With Snow on the Ground Casey Surely Was Freezing in that Miniskirt, Though
One of my nieces, just before Christmas, posted a link to an article about how housecats are really none-too-stable predators and, if they were large enough, would probably kill us. But we knew that already, didn’t we? It’s part of their charm, like they’re little vampires.
Suppose, however, it wasn’t cats, but children. One’s own children, perhaps, who at first seem to precipitate accidents — a misdirected sled sliding down a hill — but which escalate into causing real harm. Or maybe just mischief, but which somehow turns lethal.
And suppose they’re doing this intentionally, intending to kill us.
If we were parents, could we believe the truth? Or would we fight to believe, as the woundings and deaths pile up, that it has to be somebody else’s fault?

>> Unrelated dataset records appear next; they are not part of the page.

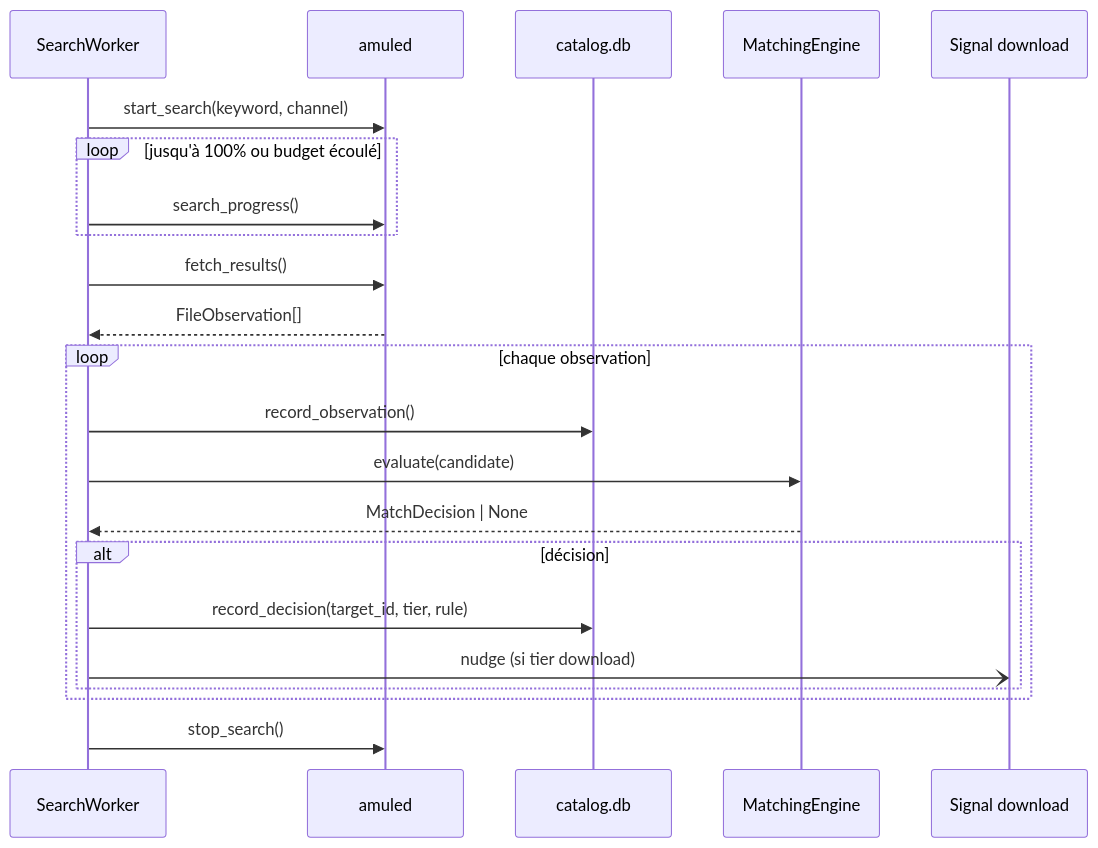
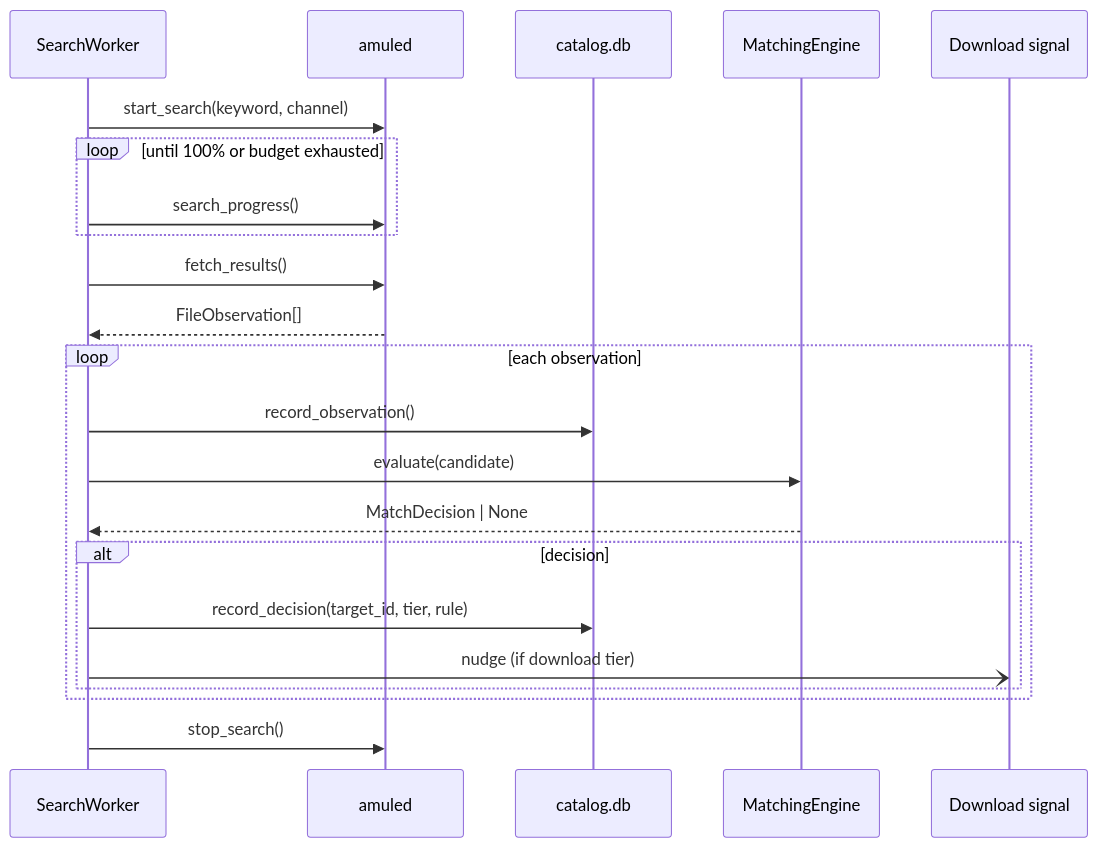
Before and after one commit to GeoffreyCoulaud/mulewatch: the sixth of 10 diagrams in docs/architecture.md, drawn with Mermaid. The commit also changed other lines of this file and 14 other files, not shown here.

````diff
--- a/docs/architecture.md
+++ b/docs/architecture.md
@@ -163,25 +165,25 @@
 ```mermaid
 sequenceDiagram
   participant W as SearchWorker
   participant A as amuled
   participant C as catalog.db
   participant E as MatchingEngine
-  participant D as Signal download
+  participant D as Download signal
 
   W->>A: start_search(keyword, channel)
-  loop jusqu'à 100% ou budget écoulé
+  loop until 100% or budget exhausted
     W->>A: search_progress()
   end
   W->>A: fetch_results()
   A-->>W: FileObservation[]
-  loop chaque observation
+  loop each observation
     W->>C: record_observation()
     W->>E: evaluate(candidate)
     E-->>W: MatchDecision | None
-    alt décision
+    alt decision
       W->>C: record_decision(target_id, tier, rule)
-      W-)D: nudge (si tier download)
+      W-)D: nudge (if download tier)
     end
   end
   W->>A: stop_search()
 ```
````
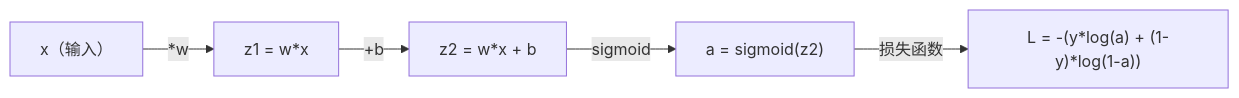
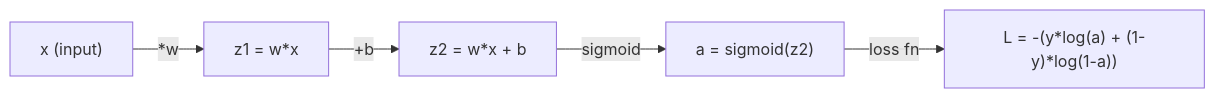
One commit to omigaZen/ai-engineering-from-scratch changed the first of 4 diagrams in phases/01-math-foundations/04-calculus-for-ml/docs/zh.md. Above: the diagram before and after it, drawn with Mermaid. The commit also changed other lines of this file and 32 other files, not shown here.

````diff
--- a/phases/01-math-foundations/04-calculus-for-ml/docs/zh.md
+++ b/phases/01-math-foundations/04-calculus-for-ml/docs/zh.md
@@ -333,7 +337,7 @@
 ```mermaid
 graph LR
-    x["x（输入）"] -->|"*w"| z1["z1 = w*x"]
+    x["x (input)"] -->|"*w"| z1["z1 = w*x"]
     z1 -->|"+b"| z2["z2 = w*x + b"]
     z2 -->|"sigmoid"| a["a = sigmoid(z2)"]
-    a -->|"损失函数"| L["L = -(y*log(a) + (1-y)*log(1-a))"]
+    a -->|"loss fn"| L["L = -(y*log(a) + (1-y)*log(1-a))"]
 ```
````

This is the premise of the British film THE CHILDREN (see “10 Films to Peruse for Your Christmas Holiday Watching Pleasure,” December 13): “A family anticipates a Christmas filled with sledding, laughter and hot cocoa as they head to their vacation home in the secluded backcountry. The holiday cheer takes a turn for the worse after a mysterious flu-like virus sweeps through the kids, and one by one the children become deadly. Now, amidst suspicion, mayhem and murder, the parents must fight for survival against their own twisted offspring.” And, oh yes, while police are called after the first actual death, the roads are hard to get through due to snow, so don’t expect them to arrive any too soon.
And remember, imagine that they’re your children — or maybe some of them nieces or nephews. One flaw is that it is an extended family and there was some confusion, at least for me, keeping straight who’s related, and how, to whom. Also, as a film of this sort probably must, it starts a bit on the slow side.
Nevertheless it becomes intense with, I think, the character of Casey as the key. She’s the one teenage daughter, neatly caught between the two generations, who didn’t want to be there in the first place. Rebellious, yes, but also the one who can be objective — who is first to figure out what’s going on — who through this begins to re-bond with her mom. And it’s she who I found myself following.
Will she be able to keep her mom alive? Will she survive? There are loose ends aplenty — are those neighboring families’ children we see briefly at the end? Is this ending up something like Hitchcock’s THE BIRDS? But the focus by now is squarely on Casey and Mom, and. . . .
Well, the film’s not perfect, but for a different kind of night-after-Christmas horror — no demon Santas in this one — it makes for a delightfully creepy, subversive holiday package.
(While as for the piece on cats, press here.)